Wait—what’s this? Mark is wearing a different type of shirt with a different color, to boot? Did the Earth change its rotational direction? At last! I have to admit, they both look like Fantastic Four cosplay characters. In other news, it is now clear that it was Diana who flew into Mark’s town and checked into that “log cabin” hotel. “Welcome to Hollywood“, indeed!
Luckily, Mark not only has a snake to help work out his feelings of doubt, he has his life-mate, Cherry. And she is not going to let him slide by. While some might call this more classic story padding, it is really plot development: Not in action but in motivation and causation. The earlier version of Mark Trail tended to keep Mark’s concerns and feelings fairly basic and easy to figure out: Aloof—check. Curious—check. Angry—check. Bemused—check. Now Mark’s feelings are more nuanced, if not sometimes stuck between shifting gears.
But a little bit of anguish goes a long way. As I have written before—and several others have also opined—we don’t want to see Mark become a basket case of emotions, neuroses, and self-doubts. Yes, it’s fine to make him more “realistic” and less of an idealized boy-man hero, but he is still a symbol for doing the right thing; for protecting nature against the predations of greedy humans; and for the notion that an individual can still make a difference. He has to rise above his doubts and fears and get the job done. That clearly did not happen in the California story, where Mark was more or less a passenger in a careening series of escapes and dubious activities. And we now have some of its after-effects (and some characters) infiltrating and affecting the the current assignment. As for that last part, I think it is an interesting and good story device.

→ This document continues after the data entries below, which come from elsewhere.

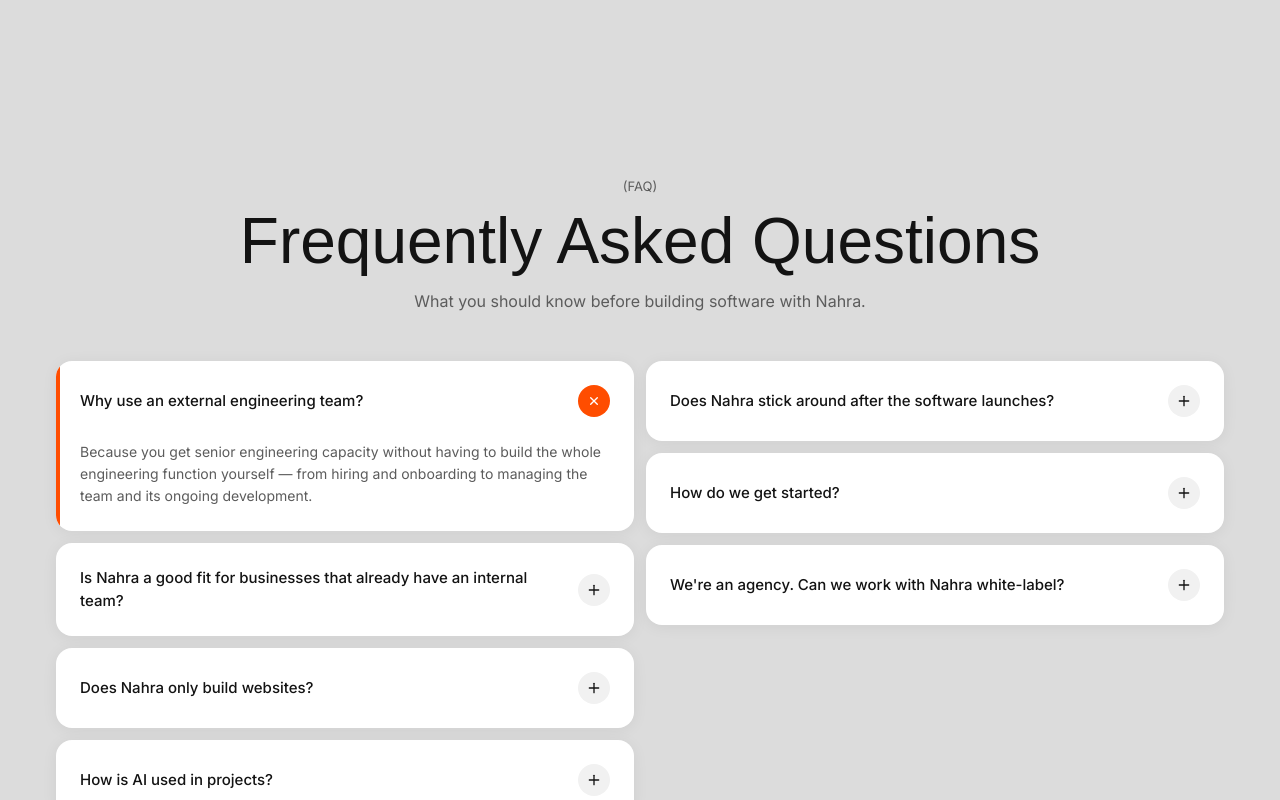
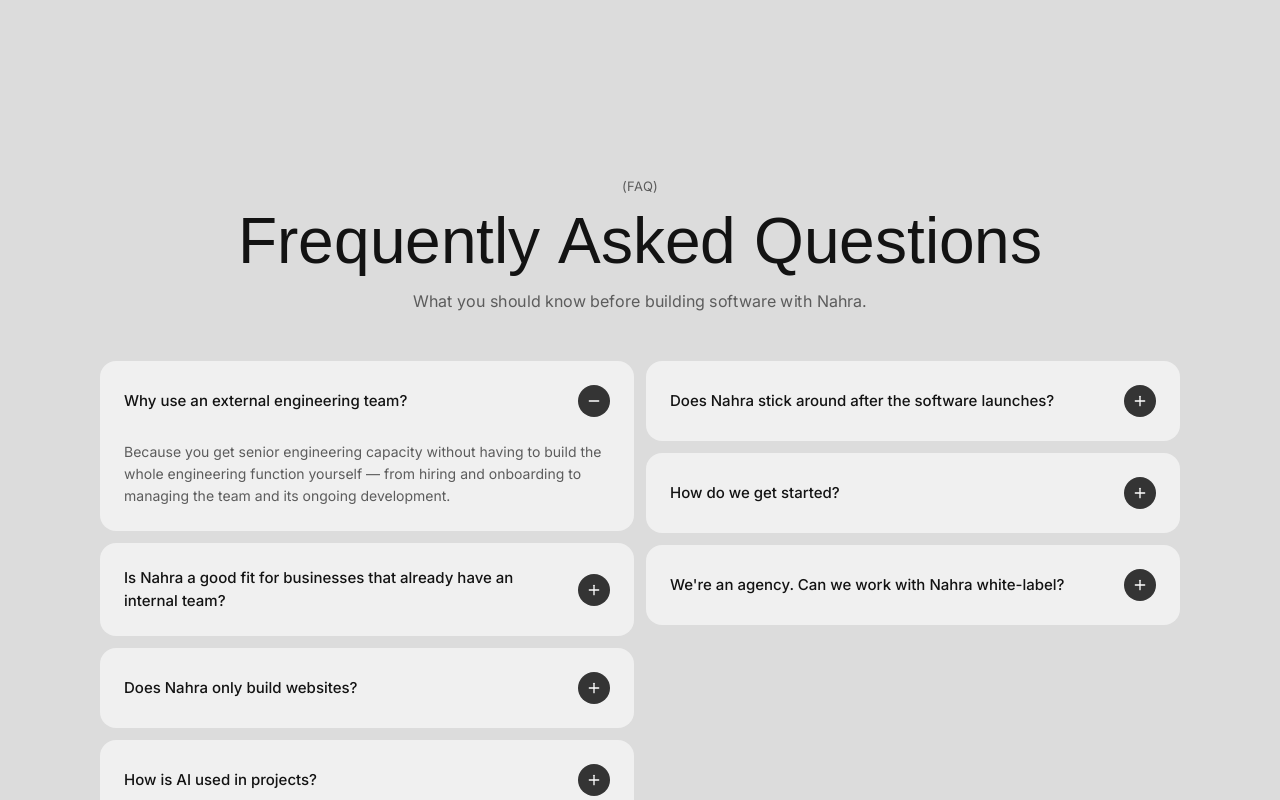
Before and after one commit to iWantToBeAProgrammer/nahra-tech, a Next.js app: page /en in a window 1280 px wide. Both pictures are taken after a click on the button "Why use an external engineering team?". Shown: the part 11748-12548 px from the top of the page. Before the commit the page ends 12000 px from the top, so only its background shows below. After the commit the page ends 12000 px from the top, so only its background shows below. Built offline with nearby package versions, Linux system fonts and the light colour scheme; a web font is replaced by a local one.

Commit message:
feat: enhance FAQSection with scroll-triggered header reveal using TypewriterChars; update ScrollReveal for blur effect

```diff
--- a/src/components/sections/FAQSection.tsx
+++ b/src/components/sections/FAQSection.tsx
@@ -1,10 +1,11 @@
 "use client";
 
-import { useState } from "react";
+import { useEffect, useRef, useState } from "react";
 import { motion, AnimatePresence } from "framer-motion";
-import { Plus } from "lucide-react";
+import { Plus, Minus } from "lucide-react";
 import type { Dictionary } from "@/data/dictionaries";
 import ScrollReveal from "@/components/ui/ScrollReveal";
+import TypewriterChars from "@/components/ui/TypewriterChars";
 
 type FAQItem = { id: number; question: string; answer: string };
 
@@ -20,20 +21,11 @@
   onToggle: () => void;
 }) {
   return (
-    <ScrollReveal delay={i * 60}>
+    <ScrollReveal delay={i * 60} blur>
       <div
         className="relative flex flex-col rounded-2xl overflow-hidden"
-        style={{ background: "rgb(255,255,255)", boxShadow: "0 2px 16px rgba(0,0,0,0.06)" }}
+        style={{ background: "rgb(240,240,240)" }}
       >
-        <motion.div
-          aria-hidden
-          className="absolute left-0 top-0 bottom-0 w-1"
-          style={{ background: "rgb(255,77,0)", transformOrigin: "top" }}
-          initial={false}
-          animate={{ scaleY: isOpen ? 1 : 0 }}
-          transition={{ duration: 0.35, ease: [0.16, 1, 0.3, 1] }}
-        />
-
         <button
           className="flex items-center justify-between gap-4 w-full text-left p-6"
           onClick={onToggle}
@@ -41,14 +33,16 @@
           <span className="font-body text-ink-black font-medium" style={{ fontSize: "15px" }}>
             {item.question}
           </span>
-          <motion.span
+          <span
             className="shrink-0 w-8 h-8 rounded-full flex items-center justify-center"
-            initial={false}
-            animate={{ backgroundColor: isOpen ? "rgb(255,77,0)" : "rgba(19,19,19,0.06)", rotate: isOpen ? 45 : 0 }}
-            transition={{ duration: 0.25, ease: [0.16, 1, 0.3, 1] }}
+            style={{ background: "rgba(12,12,12,0.82)" }}
           >
-            <Plus size={16} strokeWidth={2} color={isOpen ? "white" : "rgb(19,19,19)"} aria-hidden />
-          </motion.span>
+            {isOpen ? (
+              <Minus size={16} strokeWidth={2} color="white" aria-hidden />
+            ) : (
+              <Plus size={16} strokeWidth={2} color="white" aria-hidden />
+            )}
+          </span>
         </button>
 
         <AnimatePresence initial={false}>
@@ -90,20 +84,76 @@
   const left = indexed.slice(0, mid);
   const right = indexed.slice(mid);
 
+  // Header reveal — same per-character left-to-right sweep as the Hero
+  // headline (shared TypewriterChars), but gated behind an IntersectionObserver
+  // instead of firing on mount, and paced slower (18ms/char vs. Hero's ~5ms/char)
+  // since this is a deliberate scroll-triggered reveal, not a page-load one.
+  const headerRef = useRef<HTMLDivElement>(null);
+  const [visibleCount, setVisibleCount] = useState(0);
+
+  const labelStart = 0;
+  const headingStart = labelStart + faq.label.length;
+  const subheadingStart = headingStart + faq.heading.length;
+  const totalChars = subheadingStart + faq.subheading.length;
+
+  useEffect(() => {
+    const el = headerRef.current;
+    if (!el) return;
+
+    if (window.matchMedia("(prefers-reduced-motion: reduce)").matches) {
+      requestAnimationFrame(() => setVisibleCount(totalChars));
+      return;
+    }
+
+    let rafId = 0;
+
+    const observer = new IntersectionObserver(
+      ([entry]) => {
+        if (!entry.isIntersecting) return;
+        observer.disconnect();
+
+        let start: number | null = null;
+        const msPerChar = 18;
+        const durationMs = Math.max(totalChars * msPerChar, 1);
+
+        const tick = (ts: number) => {
+          if (start === null) start = ts;
+          const elapsed = ts - start;
+          const next = Math.min(totalChars, Math.round((elapsed / durationMs) * totalChars));
+          setVisibleCount(next);
+          if (next < totalChars) rafId = requestAnimationFrame(tick);
+        };
+
+        rafId = requestAnimationFrame(tick);
+      },
+      { threshold: 0.3 }
+    );
+
+    observer.observe(el);
+    return () => {
+      observer.disconnect();
+      cancelAnimationFrame(rafId);
+    };
+  }, [totalChars]);
+
   return (
     <section className="bg-bg-light px-6 py-16 md:px-14 md:py-20 lg:px-14 lg:py-28">
-      {/* Header — centered */}
-      <ScrollReveal>
-        <div className="flex flex-col items-center gap-3 mb-4 text-center">
-          <span className="font-body text-dark-gray text-[13px]">{faq.label}</span>
+      <div className="mx-auto" style={{ maxWidth: "1080px" }}>
+        {/* Header — centered, per-character reveal driven by visibleCount above */}
+        <div ref={headerRef} className="flex flex-col items-center gap-3 mb-4 text-center">
+          <TypewriterChars
+            text={faq.label}
+            startIndex={labelStart}
+            visibleCount={visibleCount}
+            className="font-body text-dark-gray text-[13px]"
+          />
           <h2 className="font-display text-ink-black leading-none" style={{ fontSize: "clamp(36px, 5vw, 64px)" }}>
-            {faq.heading}
+            <TypewriterChars text={faq.heading} startIndex={headingStart} visibleCount={visibleCount} />
           </h2>
         </div>
         <p className="font-body text-dark-gray text-center mb-12" style={{ fontSize: "16px", lineHeight: "24px" }}>
-          {faq.subheading}
+          <TypewriterChars text={faq.subheading} startIndex={subheadingStart} visibleCount={visibleCount} />
         </p>
-      </ScrollReveal>
 
         {/* 2-column grid of cards */}
         <div className="grid grid-cols-1 md:grid-cols-2 gap-3">
@@ -118,6 +168,7 @@
             ))}
           </div>
         </div>
+      </div>
     </section>
   );
 }
--- a/src/components/sections/HeroSection.tsx
+++ b/src/components/sections/HeroSection.tsx
@@ -5,48 +5,10 @@
 import { useState, useEffect } from "react";
 import type { Dictionary } from "@/data/dictionaries";
 import { images } from "@/data/images";
+import TypewriterChars from "@/components/ui/TypewriterChars";
 
 const heroAvatars = [images.heroAvatar1, images.heroAvatar2, images.heroAvatar3];
 const heroInlines = [images.heroInline1, images.heroInline2, images.heroInline3];
-
-function TypewriterChars({
-  text,
-  startIndex,
-  visibleCount,
-  className = "",
-  style = {},
-}: {
-  text: string;
-  startIndex: number;
-  visibleCount: number;
-  className?: string;
-  style?: React.CSSProperties;
-}) {
-  return (
-    <span className={className} style={style}>
-      {text.split("").map((char, i) => {
-        const charIndex = startIndex + i;
-        const isRevealed = charIndex < visibleCount;
-        return (
-          <span
-            key={`char-${startIndex + i}`}
-            style={{
-              display: "inline-block",
-              whiteSpace: char === " " ? "pre" : "normal",
-              filter: isRevealed ? "blur(0px)" : "blur(4px)",
-              opacity: isRevealed ? 1 : 0,
-              transform: isRevealed ? "translateY(0)" : "translateY(3px)",
-              transition: "filter 120ms ease-out, opacity 120ms ease-out, transform 120ms ease-out",
-              willChange: "filter, opacity, transform",
-            }}
-          >
-            {char}
-          </span>
-        );
-      })}
-    </span>
-  );
-}
 
 export default function HeroSection({ dict }: { dict: Dictionary }) {
   const { hero } = dict;
--- a/src/components/ui/ScrollReveal.tsx
+++ b/src/components/ui/ScrollReveal.tsx
@@ -7,6 +7,8 @@
   className?: string;
   delay?: number;
   threshold?: number;
+  /** Light blur-in + scale-up on top of the usual fade + translateY — for small, staggered items (cards, pills), not the heavier headline-scale reveal. */
+  blur?: boolean;
 }
 
 export default function ScrollReveal({
@@ -14,6 +16,7 @@
   className = "",
   delay = 0,
   threshold = 0.15,
+  blur = false,
 }: ScrollRevealProps) {
   const ref = useRef<HTMLDivElement>(null);
   const [isVisible, setIsVisible] = useState(false);
@@ -44,15 +47,29 @@
     return () => observer.disconnect();
   }, [threshold]);
 
+  const revealed = isVisible || isReducedMotion;
+  // Blur variant is tuned for small staggered items: quicker and subtler
+  // than a plain fade so a run of cards doesn't take forever to settle.
+  const durationMs = isReducedMotion ? 300 : blur ? 420 : 550;
+
   return (
     <div
       ref={ref}
       className={className}
       style={{
         opacity: isVisible ? 1 : 0,
-        transform: isVisible || isReducedMotion ? "translateY(0)" : "translateY(28px)",
-        transition: `opacity ${isReducedMotion ? 300 : 550}ms cubic-bezier(0.16, 1, 0.3, 1) ${delay}ms, transform 550ms cubic-bezier(0.16, 1, 0.3, 1) ${delay}ms`,
-        willChange: "opacity, transform",
+        transform: blur
+          ? revealed
+            ? "translateY(0) scale(1)"
+            : "translateY(16px) scale(0.96)"
+          : revealed
+            ? "translateY(0)"
+            : "translateY(28px)",
+        ...(blur ? { filter: revealed ? "blur(0px)" : "blur(5px)" } : {}),
+        transition: `opacity ${durationMs}ms cubic-bezier(0.16, 1, 0.3, 1) ${delay}ms, transform ${durationMs}ms cubic-bezier(0.16, 1, 0.3, 1) ${delay}ms${
+          blur ? `, filter ${durationMs}ms cubic-bezier(0.16, 1, 0.3, 1) ${delay}ms` : ""
+        }`,
+        willChange: blur ? "opacity, transform, filter" : "opacity, transform",
       }}
     >
       {children}
--- /dev/null
+++ b/src/components/ui/TypewriterChars.tsx
@@ -0,0 +1,43 @@
+// Renders `text` as one span per character, blurred/hidden past `visibleCount`
+// (relative to `startIndex`) and settled once revealed — the left-to-right
+// sweep used by Hero's headline and FAQSection's header. The caller owns
+// driving `visibleCount` (e.g. a rAF timer gated behind an IntersectionObserver)
+// so multiple calls can share one continuous counter across several lines/segments.
+export default function TypewriterChars({
+  text,
+  startIndex,
+  visibleCount,
+  className = "",
+  style = {},
+}: {
+  text: string;
+  startIndex: number;
+  visibleCount: number;
+  className?: string;
+  style?: React.CSSProperties;
+}) {
+  return (
+    <span className={className} style={style}>
+      {text.split("").map((char, i) => {
+        const charIndex = startIndex + i;
+        const isRevealed = charIndex < visibleCount;
+        return (
+          <span
+            key={`char-${startIndex + i}`}
+            style={{
+              display: "inline-block",
+              whiteSpace: char === " " ? "pre" : "normal",
+              filter: isRevealed ? "blur(0px)" : "blur(4px)",
+              opacity: isRevealed ? 1 : 0,
+              transform: isRevealed ? "translateY(0)" : "translateY(3px)",
+              transition: "filter 120ms ease-out, opacity 120ms ease-out, transform 120ms ease-out",
+              willChange: "filter, opacity, transform",
+            }}
+          >
+            {char}
+          </span>
+        );
+      })}
+    </span>
+  );
+}
```
Lines whose indentation alone changed are shown as unchanged.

As for the exploding boats riff, it’s a good rejoinder to Mark’s “time bomb” fear. If Rivera wants to inject her own jibes at some Mark Trail tropes, that’s fine. In his final year, James Allen clearly enjoyed taking swipes at his critics, the Internet, and social networking. And Stephen Pastis certainly enjoys taking potshots at his own persona.